"It is the first time that the pool draw has been hosted outside of the UK or Ireland and we are determined to make the most of this opportunity to showcase the very best of Japan to the world, and the best of rugby to Japan. It is very exciting."
The later window for the draw was approved by the World Rugby Council in November 2015 and has enabled greater opportunity for teams to secure the best possible rankings place and banding for the draw.
Twelve of the 20 participating teams have already been determined with Argentina, Australia, England, France, Georgia, Ireland, Italy, Japan, New Zealand, Scotland, South Africa and Wales automatically qualifying courtesy of finishing in the top three of their pools at Rugby World Cup 2015. The remaining eight teams will be determined via the global qualification process that kicked off earlier this year.
How the pool draw works:
As with the 2015 tournament, the 12 directly qualified teams will be seeded based on the World Rugby rankings on May 10, 2017, and positioned into three bands of four teams.
The process will be independently audited and the teams will be randomly drawn by band into the four pools that will comprise rugby's showcase event at Japan 2019.
Rugby World Cup 2019 will comprise 20 teams allocated into four pools: The 12 teams that directly qualified from RWC 2015 in England plus eight teams that will come through the global qualifying process which kicked off in St Vincent and the Grenadines in March of this year.
The direct qualifiers are RWC 2015 winners New Zealand, runners-up Australia, losing semi-finalists South Africa and Argentina, losing quarter-finalists Wales, Scotland, Ireland and France plus England, Japan, Georgia and Italy, who finished third in their respective pools.
Like the past four Rugby World Cups, there will be four pools of five teams. The eight places available through the qualifying process will be banded according to strength and known as bands four and five.

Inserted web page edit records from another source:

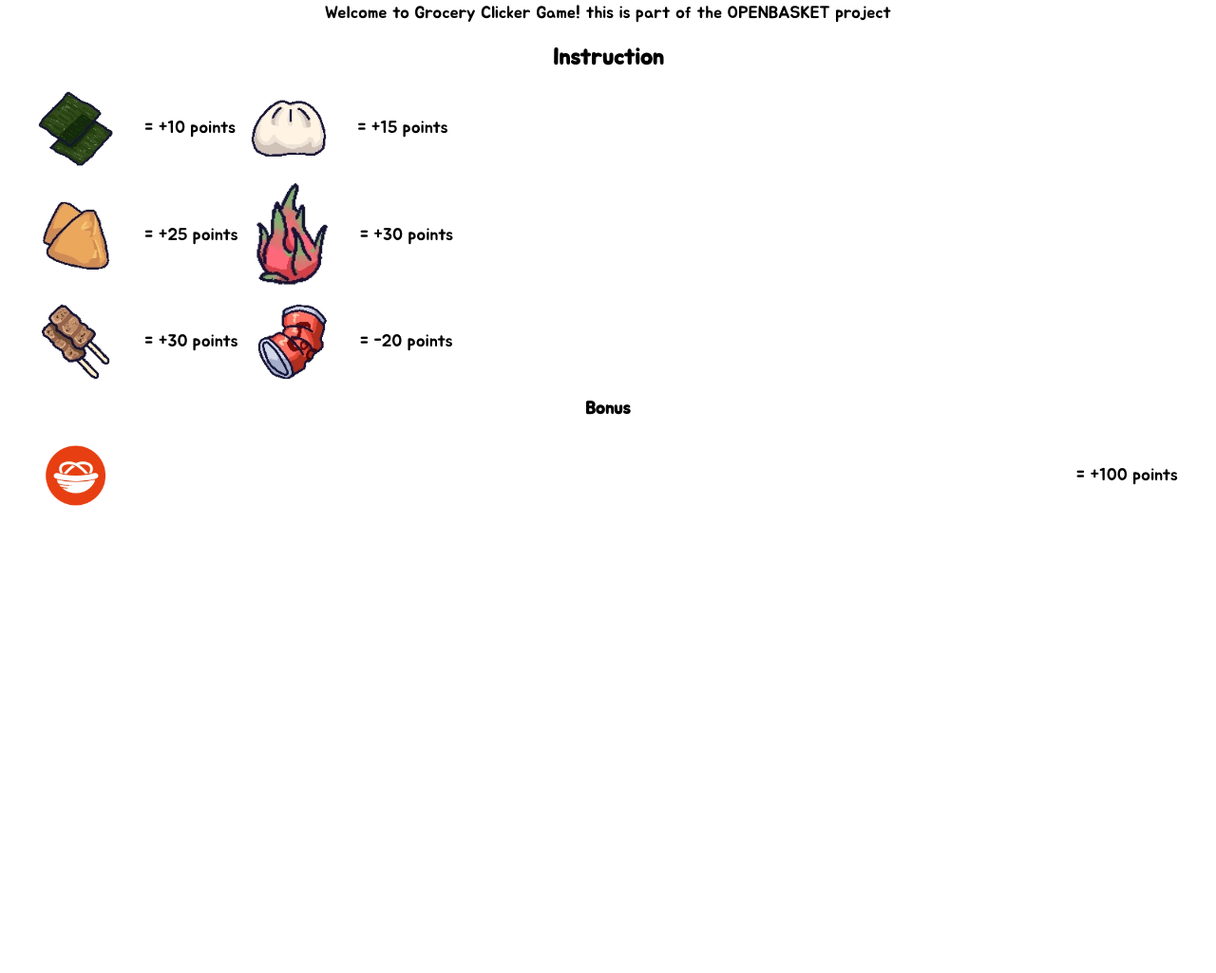
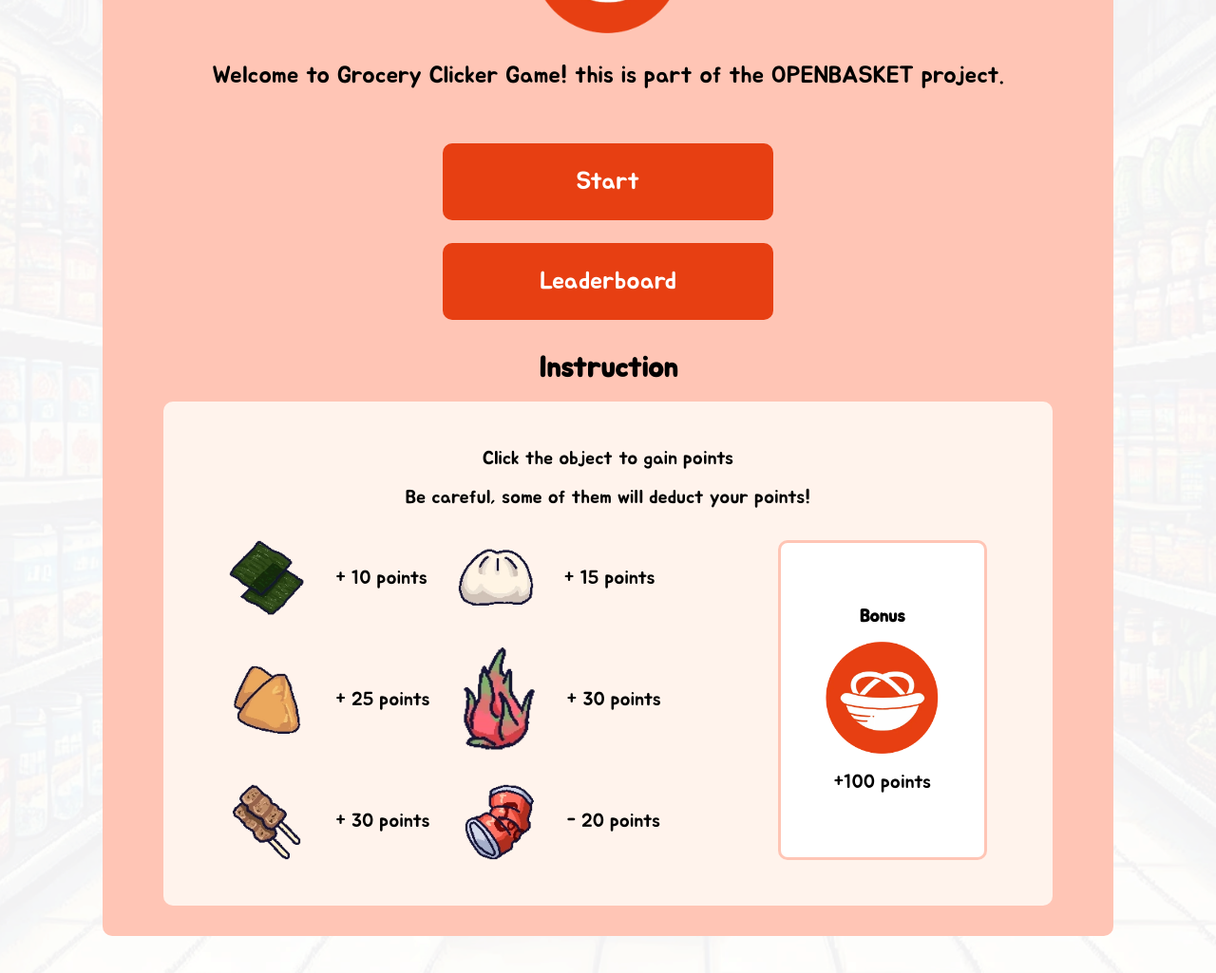
Before and after one commit to RaeJansen/OpenBasket, a website built with Parcel: page src/main-menu.html in a window 1280 px wide. Shown: the part 303-1328 px from the top of the page at 95% size. Before the commit the page ends 853 px from the top, so only its background shows below. Built offline with nearby package versions, Linux system fonts and the light colour scheme.

Commit message:
Main Menu
Main menu update

```diff
--- a/src/main-menu.html
+++ b/src/main-menu.html
@@ -11,43 +11,57 @@
 </head>
 <body>
     <div class="container">
-        <div>
+        <div class="heading">
             <h1>Grocery Clicker</h1>
             <img src="./assets/img/logo.webp" alt="" class="top-logo">
-            <p>Welcome to Grocery Clicker Game! this is part of the OPENBASKET project</p>
+            <p>Welcome to Grocery Clicker Game! this is part of the OPENBASKET project.</p>
         </div>
+
+        <div class="button">
+            <a href="game.html">Start</a>
+            <a href="leaderboard.html">Leaderboard</a>
+        </div>
+
         <div>
             <h2>Instruction</h2>
             <div class="instruction-flex">
+                <div class="instruction">
+                    <p>Click the object to gain points</p>
+                    <p>Be careful, some of them will deduct your points!</p>
+                </div>
+                <div class="inner-flex">
                     <div class="point-flex">
                         <img src="./assets/img/seaweed.webp" alt="seaweed">
-                    <p>= +10 points</p>
+                        <p>+ 10 points</p>
                     </div>
                     <div class="point-flex">
                         <img src="./assets/img/bao-bao.webp" alt="">
-                    <p>= +15 points</p>
+                        <p>+ 15 points</p>
                     </div>
                     <div class="point-flex">
                         <img src="./assets/img/mandazi.webp" alt="">
-                    <p>= +25 points</p>
+                        <p>+ 25 points</p>
                     </div>
                     <div class="point-flex">
                         <img src="./assets/img/dragon-fruit.webp" alt="">
-                    <p>= +30 points</p>
+                        <p>+ 30 points</p>
                     </div>
                     <div class="point-flex">
                         <img src="./assets/img/moo-ping.webp" alt="">
-                    <p>= +30 points</p>
+                        <p>+ 30 points</p>
                     </div>
                     <div class="point-flex">
                         <img src="./assets/img/pop-can.webp" alt="">
-                    <p>= -20 points</p>
+                        <p>- 20 points</p>
                     </div>
                 </div>
+                <div class="bonus-main">
                     <h3>Bonus</h3>
-                <div class="point-flex">
+                    <div class="point-flex bonus">
                         <img src="./assets/img/logo.webp" alt="">
-                    <p>= +100 points</p>
+                        <p>+100 points</p>
+                    </div>
+                </div>
             </div>
         </div>
     </div>
--- a/style.css
+++ b/style.css
@@ -1,19 +1,64 @@
+* {
+    padding: 0;
+    margin: 0;
+}
+
 body {
     padding: 0;
     font-family: "jua", italic;
     text-align: center;
+    margin: 3rem 0;
+    background: url(./src/assets/img/store-bg-opacity.webp) center/cover no-repeat;
+    /* background-color: #E73F12; */
 }
 
 .container {
-    max-width: 1200px;
+    max-width: 1000px;
     margin: 0 auto;
+    background-color: #ffc5b5;
+    padding: 2rem;
+    border-radius: 10px;
+}
+
+p {
+    font-size: 25px;
+}
+
+h1 {
+    font-size: 40px;
+}
+
+h2 {
+    font-size: 30px;
+    padding-bottom: 1rem;
+    padding-top: 2rem;
+}
+
+.heading {
+    padding: 2rem 0;
 }
 
 .instruction-flex {
     display: flex;
     flex-wrap: wrap;
-    width: 40%;
     gap: 1rem;
+    justify-content: center;
+    margin: 0 2rem;
+    padding: 3rem 0;
+    background-color: #fff3ec;
+    border-radius: 10px;
+    color: black;
+}
+
+.instruction-flex p {
+    font-size: 20px;
+}
+
+.inner-flex {
+    display: flex;
+    flex-wrap: wrap;
+    width: 60%;
+    gap: 2rem;
 }
 
 .point-flex {
@@ -23,14 +68,56 @@ body {
     gap: 2rem;
 }
 
+.bonus {
+    flex-direction: column;
+    justify-content: flex-start;
+    gap: 0;
+}
+
+.bonus-main {
+    background-color: white;
+    border-radius: 10px;
+    padding: 2rem;
+    display: flex;
+    flex-direction: column;
+    justify-content: center;
+    align-items: center;
+    border: 3px solid #ffc5b5;
+}
+
+.bonus-main .point-flex img {
+    width: 150px;
+}
+
 .top-logo {
     width: 200px;
-}
-
-p {
-    font-size: 18px;
 }
 
 .point-flex img {
     width: 80px;
 }
+
+.button {
+    display: flex;
+    flex-direction: column;
+    align-items: center;
+    gap: 1.5rem;
+    padding-top: 1.5rem;
+}
+
+.button a {
+    background-color: #E73F12;
+    padding: 1.5rem;
+    width: 30%;
+    text-decoration: none;
+    color: white;
+    font-size: 26px;
+    border-radius: 10px;
+}
+
+.instruction {
+    display: flex;
+    flex-direction: column;
+    gap: 1rem;
+    margin-bottom: 1rem;
+}
```
Also changed, not shown: src/assets/img/store-bg-opacity.webp (added). Lines whose indentation alone changed are shown as unchanged.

These will also be drawn randomly across the pools.
The 12 directly qualified teams will be allocated into the top three bands as follows:
Band One: The four highest ranked directly qualified teams (one to four in World Rugby rankings)
Band Two: The next four highest ranked directly qualified teams (five to eight in World Rugby rankings)
Band Three: The final four directly qualified teams
The eight qualifying places will be allocated into the other two bands.